Work item: Go through the lines below one by one and count those holding the string "components". Give the count alone.

The records:

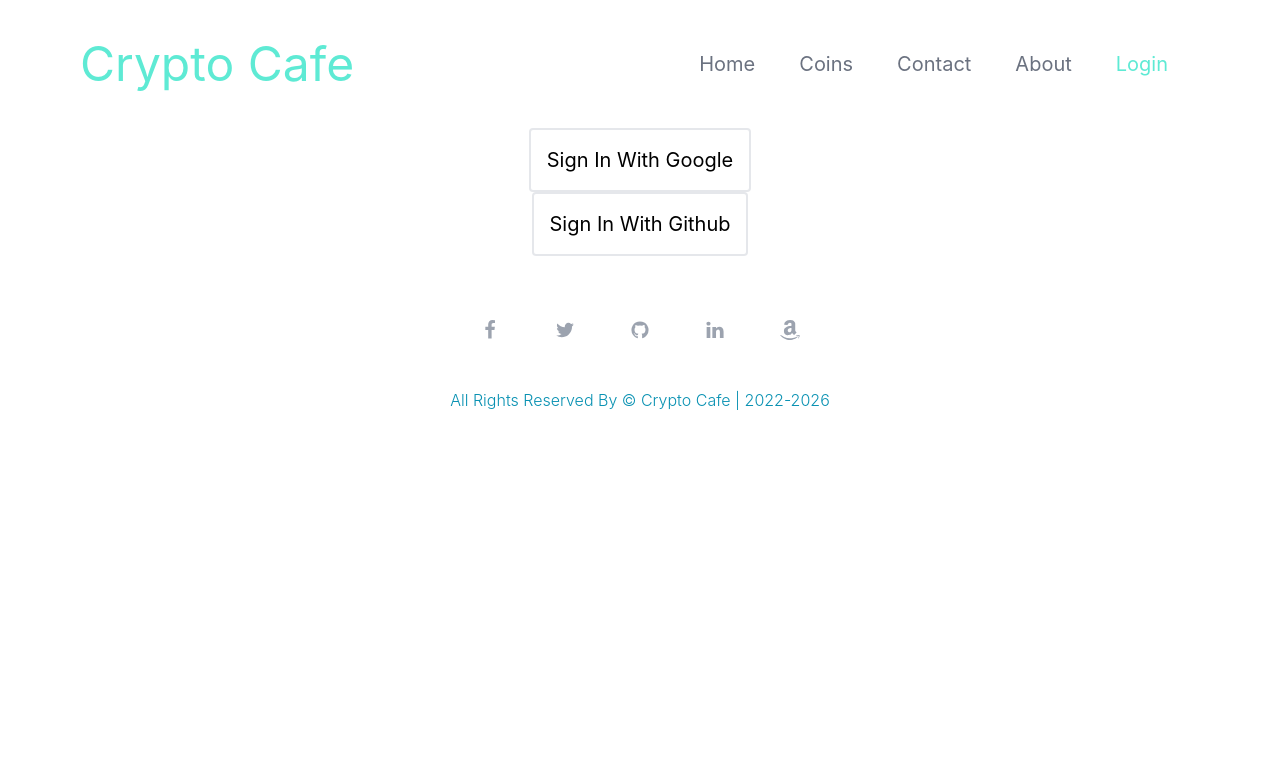
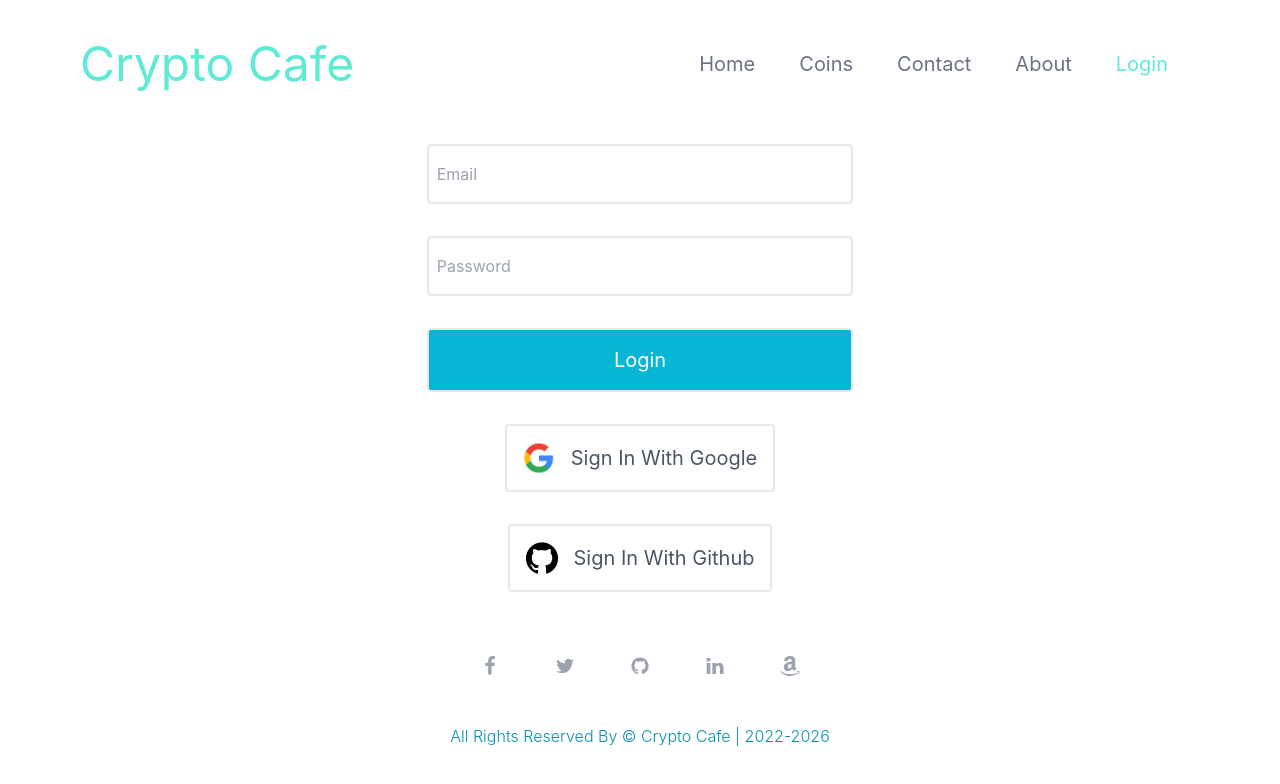
Before and after one commit to Tanvir-Alam625/Crypto-Cafe, a React (Create React App) app: page /login in a window 1280 px wide. Shown: the top 784 px of the page. Built offline with nearby package versions, Linux system fonts and the light colour scheme.

Commit message:
email and password value sent the firebase

```diff
--- a/src/components/Login/Login.js
+++ b/src/components/Login/Login.js
@@ -1,4 +1,5 @@
 import {
+  createUserWithEmailAndPassword,
   getAuth,
   GithubAuthProvider,
   GoogleAuthProvider,
@@ -7,11 +8,17 @@ import {
 } from "firebase/auth";
 import React, { useState } from "react";
 import app from "../../firebase.init";
+import GoogleIcon from "./1534129544.png";
+import GithubIcon from "./25231.png";
 const auth = getAuth(app);
 
 //login function handler
 const Login = () => {
+  // all use state
   const [user, setUser] = useState({});
+  const [email, setEmail] = useState("");
+  const [password, setPassword] = useState("");
+  // firebase provider
   const providerGoogle = new GoogleAuthProvider();
   const providerGithub = new GithubAuthProvider();
   // sign in with github function
@@ -48,6 +55,28 @@ const Login = () => {
         console.error(error);
       });
   };
+  //@@@@@@@@@@@@@@@@@@@@@@@@@@@@@@@
+  // login form submit function
+  // @@@@@@@@@@@@@@@@@@@@@@@@@@@@@@
+  const handleFormSubmit = (event) => {
+    createUserWithEmailAndPassword(auth, email, password)
+      .then((res) => {
+        const user = res.user;
+        setUser(user);
+      })
+      .catch((error) => {
+        console.error(error);
+      });
+    event.preventDefault();
+  };
+  // email auth function
+  const handleEmailBlur = (event) => {
+    setEmail(event.target.value);
+  };
+  // password auth function
+  const handlePassBlur = (event) => {
+    setPassword(event.target.value);
+  };
   return (
     <div className="flex flex-col  items-center ">
       {user.uid ? (
@@ -68,16 +97,45 @@ const Login = () => {
         </div>
       ) : (
         <>
+          {/* form section  */}
+          <form onSubmit={handleFormSubmit} className="w-1/3 mb-8">
+            <input
+              type="email"
+              name="email"
+              id="email"
+              placeholder="Email"
+              className="py-4 border-2 rounded my-4 w-full px-2 "
+              onBlur={handleEmailBlur}
+              required
+            />
+            <br />
+            <input
+              type="password"
+              name="password"
+              placeholder="Password"
+              id="password"
+              className="py-4 border-2 rounded my-4  w-full px-2"
+              onBlur={handlePassBlur}
+              required
+            />
+            <br />
+            <button className="p-4 text-center border-2 rounded capitalize text-xl text-white bg-cyan-500 hover:bg-cyan-400 duration-150 ease-in w-full mt-4">
+              Login
+            </button>
+          </form>
           <button
-            className="p-4 text-center border-2 rounded capitalize text-xl"
+            className="p-4 text-center border-2 rounded capitalize items-center text-xl mb-2 flex text-gray-600"
             onClick={handleBtnGoogle}
           >
+            <img src={GoogleIcon} alt="google" className="w-8 mr-4" />
             sign in with google
           </button>
+          <br />
           <button
-            className="p-4 text-center border-2 rounded capitalize text-xl"
+            className="p-4 text-center border-2 rounded capitalize items-center text-xl flex text-gray-600"
             onClick={handleGithubSignInBtn}
           >
+            <img src={GithubIcon} alt="google" className="w-8 mr-4" />
             sign in with github
           </button>
         </>
```
Also changed, not shown: src/components/Login/1534129544.png (added), src/components/Login/25231.png (added).
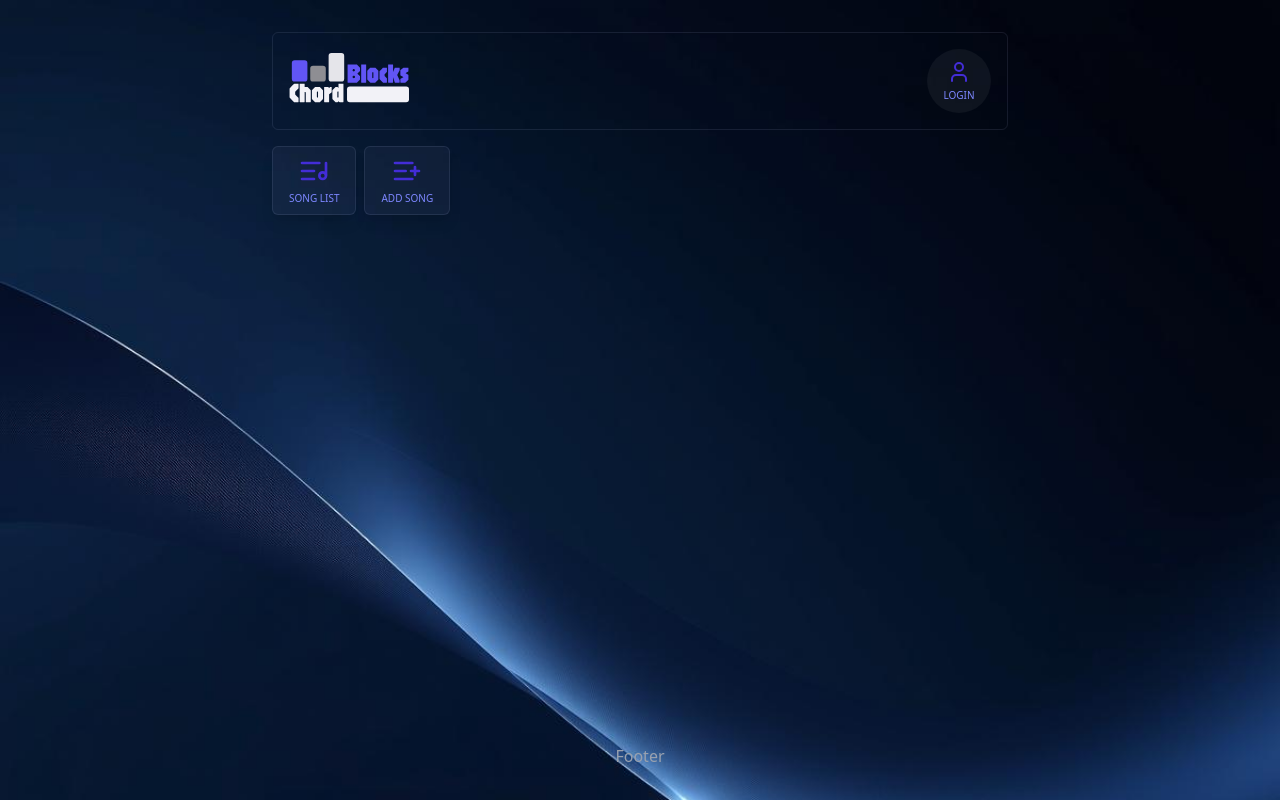
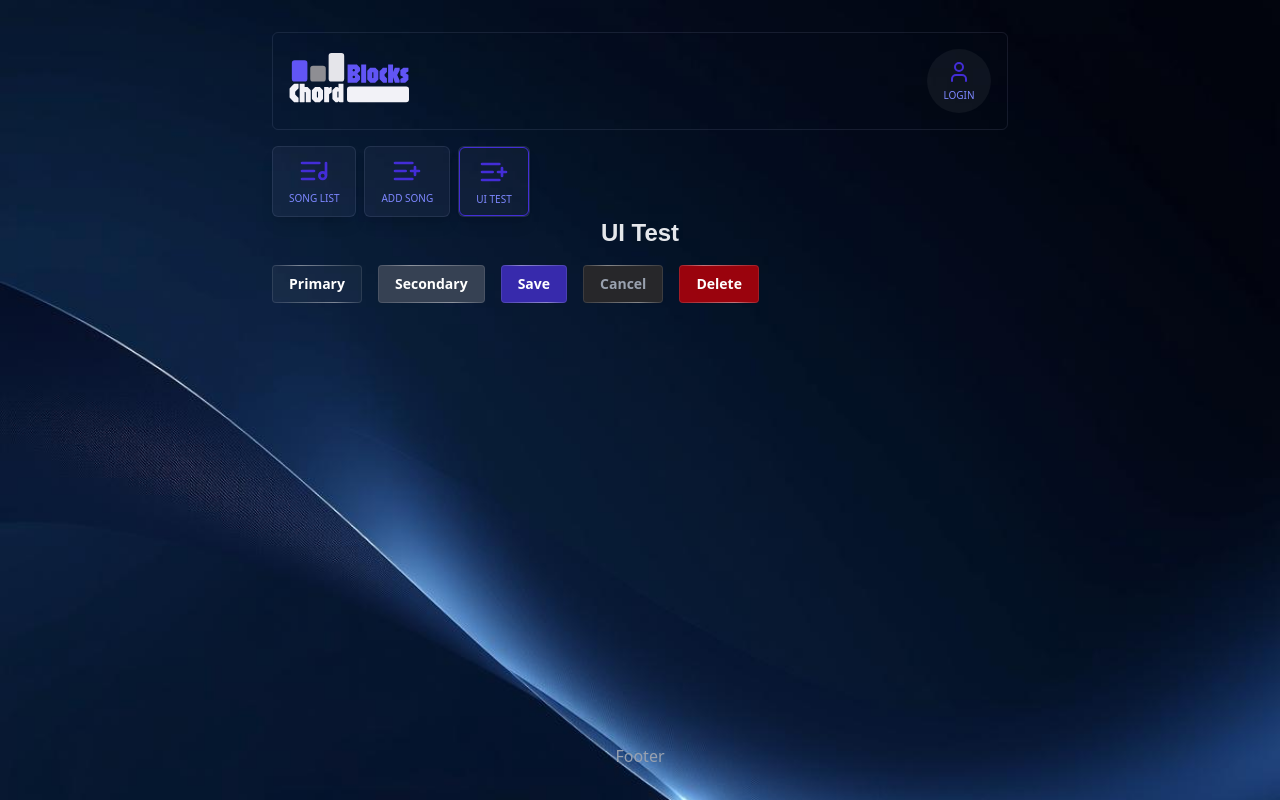
Before and after one commit to horaciodominguez/chordblocks-react-typescript, a React (Vite) app: page /uitest in a window 1280 px wide. Built offline with nearby package versions, Linux system fonts and the light colour scheme; no server answers; a web font is replaced by a local one.

Commit message:
button variant styles

```diff
--- a/src/App.tsx
+++ b/src/App.tsx
@@ -8,6 +8,7 @@ import NewSong from "@/pages/NewSong"
 import ViewSong from "@/pages/ViewSong"
 import { useSongs } from "./modules/songs/hooks/useSongs"
 import LoaderSpinner from "./components/ui/LoaderSpinner"
+import UITest from "./pages/UITest"
 
 export default function App() {
   const { loading } = useSongs()
@@ -39,6 +40,7 @@ export default function App() {
             <Route path="/song/:id" element={<ViewSong />} />
             <Route path="/song/:id/edit" element={<EditSong />} />
             <Route path="/new" element={<NewSong />} />
+            <Route path="/uitest" element={<UITest />} />
           </Routes>
         </div>
       </BrowserRouter>
--- a/src/components/common/Nav.tsx
+++ b/src/components/common/Nav.tsx
@@ -5,6 +5,7 @@ import { ListMusic, ListPlus } from "lucide-react"
 const navLinks = [
   { to: "/", label: "Song List", icon: ListMusic },
   { to: "/new", label: "Add Song", icon: ListPlus },
+  { to: "/uitest", label: "UI Test", icon: ListPlus },
 ]
 
 export default function Nav() {
--- a/src/components/ui/Button.tsx
+++ b/src/components/ui/Button.tsx
@@ -1,5 +1,5 @@
 type Props = React.ButtonHTMLAttributes<HTMLButtonElement> & {
-  variant?: "primary" | "secondary" | "save" | "cancel"
+  variant?: "primary" | "secondary" | "save" | "cancel" | "delete"
 }
 
 export default function Button({
@@ -8,13 +8,21 @@ export default function Button({
   type = "button",
   ...props
 }: Props) {
-  const base =
-    "rounded-4xl px-4 py-2 font-semibold transition-colors duration-100 ease-in-out"
+  const base = `
+  block
+  rounded-sm
+  px-4 py-2
+  text-sm border-[.1px]
+  border-zinc-100/10
+  relative
+  font-semibold
+  transition-colors duration-100 ease-in-out`
   const variants = {
-    primary: "bg-gray-300 text-black hover:bg-gray-100  ",
+    primary: "bg-zinc-200/5 text-white hover:bg-zinc-200/10  ",
     secondary: "bg-gray-700 text-white hover:bg-gray-600",
     save: "bg-indigo-800 text-white hover:bg-indigo-700",
-    cancel: "bg-gray-800 font-medium hover:bg-gray-700",
+    cancel: "bg-zinc-800 hover:bg-zinc-700",
+    delete: "bg-red-700/80 backdrop-blur-sm hover:bg-red-700/90 text-white",
   }
 
   return (
@@ -22,6 +30,10 @@ export default function Button({
       type={type}
       className={`${base} ${variants[variant]} ${className}`}
       {...props}
-    />
+    >
+      <span className="absolute top-[-1px] left-0 w-full h-[1px] bg-gradient-to-r from-indigo-700/0 via-zinc-100/40 via-30% to-indigo-900/0 z-10"></span>
+      {props.children}
+      <span className="absolute bottom-[-1px] left-0 w-full h-[1px] bg-gradient-to-r from-indigo-700/0 via-zinc-100/40 via-70% to-indigo-900/0 z-11"></span>
+    </button>
   )
 }
```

Exercise result: 8